Tuesday, October 06, 2009

Re-visiting photographic subjects

click photo to enlarge
I while ago I posted a piece about the value of re-visiting photographic subjects, and talked about the variables that can come into play if you snap something the second (or third, or more) time around. When I visited photographic forums more than I do now (which is very rarely), I found that there were some photographers who knew and appreciated this, and others who seemed to see it as a failure of sorts if they weren't making images of new subjects in new ways. The fact is, it's impossibe to take the same photograph twice (even if we wanted to), and what we are doing is capturing a variation. If we do the job well, that variation will be as good as the previous effort(s) or better. I'm now in my third year of living in Lincolnshire and I find myself (as I did when I lived in the north-west of England) shooting variations on images I've taken before. I'm doing it with buildings, landscapes, flowers, and more.

Today's photograph of a sculpture-cum-seating-cum audio/visual installation called "The Sampler" at The Hub, Sleaford, is a case in point. In September 2008 I photographed it from a balcony at the top of the building. A couple of months ago I photographed it from ground level, at a time when it was in the process of being repainted. Yesterday I noticed the paint job had been completed, and was different from the original, so I thought I'd try another, slightly wider-angle shot, from above. As I began shooting I decided that the inclusion of people improved the image, and I composed variations with them at various points relative to the main, colourful shapes. Then, as I concentrated on my work, a thought occured to me. The repainting had introduced blue and orange as new colours, dispensed with yellow, increased the amount of red, and reduced the quantity of black. I don't know if the designer agreed to the new colour scheme - I doubt it - but I do think it isn't as effective as the original. Smaller amounts of strong colour worked much better when placed with black, and the whole effect is now more garish. Perhaps this is a photographic subject I won't be re-visiting again!

photograph & text (c) T.Boughen

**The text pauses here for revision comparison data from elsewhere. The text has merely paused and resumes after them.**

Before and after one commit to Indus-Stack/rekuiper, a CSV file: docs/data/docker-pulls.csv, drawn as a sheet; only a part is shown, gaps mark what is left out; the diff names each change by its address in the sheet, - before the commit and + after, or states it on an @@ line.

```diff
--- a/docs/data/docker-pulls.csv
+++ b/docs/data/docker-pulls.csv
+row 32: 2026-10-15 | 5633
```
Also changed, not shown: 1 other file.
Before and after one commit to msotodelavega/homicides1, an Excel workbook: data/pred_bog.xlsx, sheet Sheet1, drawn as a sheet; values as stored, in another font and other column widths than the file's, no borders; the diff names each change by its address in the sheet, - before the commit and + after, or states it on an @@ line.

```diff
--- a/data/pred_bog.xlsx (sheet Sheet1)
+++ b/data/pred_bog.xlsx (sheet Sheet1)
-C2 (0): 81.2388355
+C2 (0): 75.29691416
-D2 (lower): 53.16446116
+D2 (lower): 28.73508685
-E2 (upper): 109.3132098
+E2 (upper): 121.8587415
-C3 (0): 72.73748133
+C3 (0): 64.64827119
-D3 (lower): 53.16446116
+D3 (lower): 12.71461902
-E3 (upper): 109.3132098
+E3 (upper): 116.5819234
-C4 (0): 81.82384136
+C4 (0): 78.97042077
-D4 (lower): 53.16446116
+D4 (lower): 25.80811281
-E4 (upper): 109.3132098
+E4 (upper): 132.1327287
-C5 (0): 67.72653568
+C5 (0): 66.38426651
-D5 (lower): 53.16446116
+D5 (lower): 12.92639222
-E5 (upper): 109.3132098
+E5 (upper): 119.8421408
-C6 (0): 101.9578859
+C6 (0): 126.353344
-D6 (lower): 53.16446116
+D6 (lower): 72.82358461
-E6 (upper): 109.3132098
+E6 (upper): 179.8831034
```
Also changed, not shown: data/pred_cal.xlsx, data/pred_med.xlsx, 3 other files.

Camera: Lumix LX3
Mode: Aperture Priority
Focal Length: 11mm (52mm/35mm equiv.)
F No: f3.2
Shutter Speed: 1/500
ISO: 80
Exposure Compensation: 0 EV
Image Stabilisation: On